» EXERCISE BRIEF: Each line of the data that includes the string "aqui" is to be copied out.

Itemized modification records

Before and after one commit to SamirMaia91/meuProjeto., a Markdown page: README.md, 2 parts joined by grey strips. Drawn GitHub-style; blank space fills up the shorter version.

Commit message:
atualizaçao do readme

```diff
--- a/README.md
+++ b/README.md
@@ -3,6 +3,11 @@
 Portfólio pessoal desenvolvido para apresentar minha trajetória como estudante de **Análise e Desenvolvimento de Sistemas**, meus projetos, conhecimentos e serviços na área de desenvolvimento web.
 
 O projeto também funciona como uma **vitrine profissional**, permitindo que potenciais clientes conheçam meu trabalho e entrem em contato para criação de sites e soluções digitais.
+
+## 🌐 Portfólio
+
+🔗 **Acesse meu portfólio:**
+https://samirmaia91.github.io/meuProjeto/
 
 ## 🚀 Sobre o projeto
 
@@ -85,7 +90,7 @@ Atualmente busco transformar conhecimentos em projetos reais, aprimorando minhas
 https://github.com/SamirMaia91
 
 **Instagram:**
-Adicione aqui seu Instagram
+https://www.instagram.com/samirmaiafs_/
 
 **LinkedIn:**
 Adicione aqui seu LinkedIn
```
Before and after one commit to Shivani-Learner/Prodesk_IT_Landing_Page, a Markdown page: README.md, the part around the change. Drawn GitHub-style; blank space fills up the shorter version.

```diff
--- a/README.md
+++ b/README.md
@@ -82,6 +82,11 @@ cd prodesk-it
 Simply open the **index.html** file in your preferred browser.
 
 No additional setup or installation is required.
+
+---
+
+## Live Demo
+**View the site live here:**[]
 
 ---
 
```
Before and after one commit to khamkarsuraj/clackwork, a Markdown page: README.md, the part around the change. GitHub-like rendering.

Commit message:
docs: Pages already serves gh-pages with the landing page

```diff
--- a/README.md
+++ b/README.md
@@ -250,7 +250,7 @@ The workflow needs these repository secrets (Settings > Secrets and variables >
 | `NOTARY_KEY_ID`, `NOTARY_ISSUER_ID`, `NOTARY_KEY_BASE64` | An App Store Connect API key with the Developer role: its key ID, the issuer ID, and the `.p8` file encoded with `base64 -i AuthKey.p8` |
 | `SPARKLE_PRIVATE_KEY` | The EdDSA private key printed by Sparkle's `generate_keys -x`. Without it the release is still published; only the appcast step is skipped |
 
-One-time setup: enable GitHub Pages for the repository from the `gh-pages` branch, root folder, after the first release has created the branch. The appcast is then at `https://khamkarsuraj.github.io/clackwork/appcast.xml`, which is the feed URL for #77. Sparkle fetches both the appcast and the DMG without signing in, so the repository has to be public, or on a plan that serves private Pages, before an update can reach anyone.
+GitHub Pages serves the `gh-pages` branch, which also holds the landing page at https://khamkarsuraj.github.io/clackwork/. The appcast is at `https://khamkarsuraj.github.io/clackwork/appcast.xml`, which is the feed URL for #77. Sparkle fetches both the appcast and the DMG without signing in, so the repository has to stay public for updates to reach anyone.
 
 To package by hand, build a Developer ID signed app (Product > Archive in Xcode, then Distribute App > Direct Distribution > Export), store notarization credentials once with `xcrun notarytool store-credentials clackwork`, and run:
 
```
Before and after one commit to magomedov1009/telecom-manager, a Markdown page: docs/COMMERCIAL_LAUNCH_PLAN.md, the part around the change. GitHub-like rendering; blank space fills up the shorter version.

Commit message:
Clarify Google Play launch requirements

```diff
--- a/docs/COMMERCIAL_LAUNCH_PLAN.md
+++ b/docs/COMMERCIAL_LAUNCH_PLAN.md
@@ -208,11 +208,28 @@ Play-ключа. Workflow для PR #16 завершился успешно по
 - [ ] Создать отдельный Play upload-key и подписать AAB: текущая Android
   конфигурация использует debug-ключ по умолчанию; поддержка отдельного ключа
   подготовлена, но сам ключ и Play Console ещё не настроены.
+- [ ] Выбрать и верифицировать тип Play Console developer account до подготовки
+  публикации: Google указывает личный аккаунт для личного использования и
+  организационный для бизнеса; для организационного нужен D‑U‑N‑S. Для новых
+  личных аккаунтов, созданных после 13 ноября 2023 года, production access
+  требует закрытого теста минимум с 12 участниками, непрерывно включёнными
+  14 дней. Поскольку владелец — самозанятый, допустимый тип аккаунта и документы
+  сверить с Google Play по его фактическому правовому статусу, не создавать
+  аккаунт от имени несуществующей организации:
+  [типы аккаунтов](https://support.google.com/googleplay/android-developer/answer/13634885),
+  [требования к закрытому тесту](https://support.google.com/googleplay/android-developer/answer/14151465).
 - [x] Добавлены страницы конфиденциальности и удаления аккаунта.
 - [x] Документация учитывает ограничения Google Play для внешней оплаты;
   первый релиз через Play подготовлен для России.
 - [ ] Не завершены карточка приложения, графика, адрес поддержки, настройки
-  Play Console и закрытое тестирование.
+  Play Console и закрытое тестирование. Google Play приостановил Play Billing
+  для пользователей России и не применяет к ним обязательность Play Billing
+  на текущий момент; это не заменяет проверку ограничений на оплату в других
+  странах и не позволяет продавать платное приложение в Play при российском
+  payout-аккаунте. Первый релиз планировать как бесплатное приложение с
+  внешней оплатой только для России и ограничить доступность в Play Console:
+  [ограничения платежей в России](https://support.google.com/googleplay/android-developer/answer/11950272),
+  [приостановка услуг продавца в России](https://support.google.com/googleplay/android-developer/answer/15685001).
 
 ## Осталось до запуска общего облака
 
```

» REPLY:
-Adicione aqui seu Instagram
 Adicione aqui seu LinkedIn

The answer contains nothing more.